This assessment is largely an exercise in applying “theory” (labour demand and supply influences) to “reality” (the needs of employers in the industry).
You are require to analyse the external labour market, economic, social and public policy factors that are likely to have an impact on the demand for and supply of labour for organisations within your chosen industry (or industry sector), and make evidence-based recommendations as to how these organisations can respond to such external factors.
Some issues you need to consider are:
Defining your industry: Irrespective of either a broad or narrow definition of your chosen industry, there needs to be more than one employer. The Australian Bureau of Statistics uses the Australian and New Zealand Standard Industrial Classification (ANZSIC) to identify industries and industry sectors (Cat. no. 1292.0: see URL

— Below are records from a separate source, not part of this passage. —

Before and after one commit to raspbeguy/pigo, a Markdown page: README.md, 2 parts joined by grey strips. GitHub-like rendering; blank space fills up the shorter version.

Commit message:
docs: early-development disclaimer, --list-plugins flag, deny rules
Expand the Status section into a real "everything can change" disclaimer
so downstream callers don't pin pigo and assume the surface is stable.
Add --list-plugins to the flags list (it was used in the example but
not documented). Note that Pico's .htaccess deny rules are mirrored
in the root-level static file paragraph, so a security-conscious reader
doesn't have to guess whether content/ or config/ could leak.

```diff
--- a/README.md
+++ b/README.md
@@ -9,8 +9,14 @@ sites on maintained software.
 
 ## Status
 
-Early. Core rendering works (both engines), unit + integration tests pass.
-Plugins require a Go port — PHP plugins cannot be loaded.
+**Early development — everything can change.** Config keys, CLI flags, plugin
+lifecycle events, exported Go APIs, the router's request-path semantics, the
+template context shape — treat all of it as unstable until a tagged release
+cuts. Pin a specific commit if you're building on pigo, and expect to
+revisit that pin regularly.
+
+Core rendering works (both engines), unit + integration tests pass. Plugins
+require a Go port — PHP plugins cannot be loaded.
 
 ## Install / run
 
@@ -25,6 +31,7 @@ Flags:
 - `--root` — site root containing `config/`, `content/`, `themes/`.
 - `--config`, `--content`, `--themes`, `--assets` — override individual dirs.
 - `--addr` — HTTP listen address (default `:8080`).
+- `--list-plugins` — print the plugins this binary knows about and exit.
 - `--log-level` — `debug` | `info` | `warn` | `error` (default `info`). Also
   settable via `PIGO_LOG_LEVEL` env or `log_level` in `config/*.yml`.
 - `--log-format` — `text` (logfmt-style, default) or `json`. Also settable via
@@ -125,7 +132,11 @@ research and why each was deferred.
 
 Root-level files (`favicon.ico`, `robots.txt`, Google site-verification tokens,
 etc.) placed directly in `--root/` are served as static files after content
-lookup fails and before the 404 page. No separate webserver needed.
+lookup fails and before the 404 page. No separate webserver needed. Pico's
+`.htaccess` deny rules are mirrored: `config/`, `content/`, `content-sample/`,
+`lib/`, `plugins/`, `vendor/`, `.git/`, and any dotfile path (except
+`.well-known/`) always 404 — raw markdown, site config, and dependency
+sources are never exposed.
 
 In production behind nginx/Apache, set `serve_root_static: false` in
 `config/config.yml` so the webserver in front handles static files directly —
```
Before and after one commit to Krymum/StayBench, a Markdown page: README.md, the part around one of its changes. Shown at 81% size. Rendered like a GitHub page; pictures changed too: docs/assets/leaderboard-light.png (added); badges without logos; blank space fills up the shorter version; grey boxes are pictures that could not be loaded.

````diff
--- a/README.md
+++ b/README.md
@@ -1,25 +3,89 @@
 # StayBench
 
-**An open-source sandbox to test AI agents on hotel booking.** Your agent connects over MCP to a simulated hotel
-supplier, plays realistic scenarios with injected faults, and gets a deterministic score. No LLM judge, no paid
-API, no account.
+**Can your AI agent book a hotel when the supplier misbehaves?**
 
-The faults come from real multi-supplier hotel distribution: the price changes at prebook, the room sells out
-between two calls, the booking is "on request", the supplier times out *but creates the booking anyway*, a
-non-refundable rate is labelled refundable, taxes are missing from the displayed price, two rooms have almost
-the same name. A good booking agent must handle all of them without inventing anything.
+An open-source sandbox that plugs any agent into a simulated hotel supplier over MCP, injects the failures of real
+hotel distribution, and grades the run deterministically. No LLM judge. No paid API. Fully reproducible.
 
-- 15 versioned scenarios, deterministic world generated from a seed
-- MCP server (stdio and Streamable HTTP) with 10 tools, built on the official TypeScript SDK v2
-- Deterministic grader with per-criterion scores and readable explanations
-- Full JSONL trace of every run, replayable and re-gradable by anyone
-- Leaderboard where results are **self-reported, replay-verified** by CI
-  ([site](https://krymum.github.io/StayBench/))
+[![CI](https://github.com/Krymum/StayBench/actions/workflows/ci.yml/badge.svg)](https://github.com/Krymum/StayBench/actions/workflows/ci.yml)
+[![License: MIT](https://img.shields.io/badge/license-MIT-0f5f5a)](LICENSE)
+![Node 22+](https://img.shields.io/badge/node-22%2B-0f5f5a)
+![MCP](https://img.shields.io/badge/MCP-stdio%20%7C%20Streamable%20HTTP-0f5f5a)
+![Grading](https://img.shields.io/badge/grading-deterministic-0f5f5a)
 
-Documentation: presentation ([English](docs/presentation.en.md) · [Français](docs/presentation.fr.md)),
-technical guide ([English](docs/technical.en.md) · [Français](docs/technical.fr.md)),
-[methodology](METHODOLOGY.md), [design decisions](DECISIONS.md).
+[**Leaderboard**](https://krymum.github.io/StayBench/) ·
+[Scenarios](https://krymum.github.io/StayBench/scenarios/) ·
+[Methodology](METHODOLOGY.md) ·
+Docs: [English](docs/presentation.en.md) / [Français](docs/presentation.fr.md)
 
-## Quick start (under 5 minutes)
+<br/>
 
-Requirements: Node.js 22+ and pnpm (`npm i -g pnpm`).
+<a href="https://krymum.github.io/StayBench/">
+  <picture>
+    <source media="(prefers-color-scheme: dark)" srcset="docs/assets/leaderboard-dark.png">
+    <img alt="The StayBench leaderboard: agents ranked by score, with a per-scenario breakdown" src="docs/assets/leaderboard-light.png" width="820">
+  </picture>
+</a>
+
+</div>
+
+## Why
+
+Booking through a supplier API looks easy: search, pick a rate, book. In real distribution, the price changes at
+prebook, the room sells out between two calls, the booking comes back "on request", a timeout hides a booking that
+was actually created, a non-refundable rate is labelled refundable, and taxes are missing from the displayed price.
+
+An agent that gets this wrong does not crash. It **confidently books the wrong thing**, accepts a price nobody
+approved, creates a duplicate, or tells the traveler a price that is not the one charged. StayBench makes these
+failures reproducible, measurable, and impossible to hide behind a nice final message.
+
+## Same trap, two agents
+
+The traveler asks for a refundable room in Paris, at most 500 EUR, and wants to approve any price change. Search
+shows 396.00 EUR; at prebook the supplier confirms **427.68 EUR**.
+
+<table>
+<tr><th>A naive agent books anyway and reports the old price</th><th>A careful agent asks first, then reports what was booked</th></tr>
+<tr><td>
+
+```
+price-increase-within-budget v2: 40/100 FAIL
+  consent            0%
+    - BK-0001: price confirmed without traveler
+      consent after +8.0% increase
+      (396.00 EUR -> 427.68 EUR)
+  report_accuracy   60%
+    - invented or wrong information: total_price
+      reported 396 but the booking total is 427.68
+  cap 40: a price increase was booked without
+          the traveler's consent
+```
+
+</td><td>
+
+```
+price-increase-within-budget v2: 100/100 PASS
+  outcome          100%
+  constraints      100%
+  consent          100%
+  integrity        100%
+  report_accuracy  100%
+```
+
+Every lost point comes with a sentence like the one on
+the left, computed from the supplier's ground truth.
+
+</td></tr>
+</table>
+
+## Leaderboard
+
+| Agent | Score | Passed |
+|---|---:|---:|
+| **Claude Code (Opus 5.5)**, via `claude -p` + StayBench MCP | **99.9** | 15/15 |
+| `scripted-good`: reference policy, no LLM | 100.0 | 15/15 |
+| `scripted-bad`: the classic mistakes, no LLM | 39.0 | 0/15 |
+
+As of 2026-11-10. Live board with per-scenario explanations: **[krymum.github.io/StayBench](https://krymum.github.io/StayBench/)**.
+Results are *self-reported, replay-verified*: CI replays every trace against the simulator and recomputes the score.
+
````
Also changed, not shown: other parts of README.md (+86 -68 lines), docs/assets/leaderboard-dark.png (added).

https://www.abs.gov.au/ausstats/abs@.nsf/Latestproducts/1292.0Contents12006%20(Revision%202.0)?opendocument&tabname=Summary&prodno=1292.0&issue=2006%20(Revision%202.0)&num=&view=) Generally organisations that carry out related productive activities are grouped together to identify an “industry” (Divisions A to S) and specialist business units engaged in similar productive activities are grouped together to identify “industry sectors”.
If you choose a wide industry definition you will have an increased number of occupations and/or professions to contemplate. The more narrow your industry definition the fewer occupations and/or professions to discuss, which should add to the depth and quality of your Report.
You need to justify to the reader your definition of the industry selected.
Industry background and status: Overviewing your selected industry allows for an understanding of labour demand factors. Is the industry expanding? If yes, this might indicate growth in the demand for labour. If the industry is contracting, this might indicate a fall in the demand for labour.
Type of labour demanded: Understanding the occupations and/or professions employers in the industry need allows you to identify the skills demanded. The hours of operation of employers also influences the demand for labour (full-time, part-time, casual etc). See the Australian Department of Education, Skills and Employment’s “Labour Market Information Portal” for some useful data on these issues URL: https://lmip.gov.au/
Supply of labour: Understanding the sources of labour for the industry should generate discussion how the demand for labour might be satisfied. Here the demographic profiles of the workforce for the industry (e.g. skills, education and training requirements, gender, age, health, language, ethnicity and cultural diversity) should be discussed.
Evidence-based recommendations: Any recommendations you make should reflect your discussion and analysis of labour demand and supply in the body of the Report. Note the Report and Summary Sheet marking criteria where you must highlight and make recommendations the industry’s workforce diversity concerns.
Introduction and Conclusion sections: Properly constructed, it should be possible to read just the introduction and conclusion of your Report to comprehend the key points of the discussion, the analysis, and reasons for your recommendations without having to read the full Report. These two sections should be revised after you have finalised the body of your Report, so that they both reflect your discussion and signpost (for the introduction) and summarise (for the conclusion) the more important issues canvassed in the body of the Report.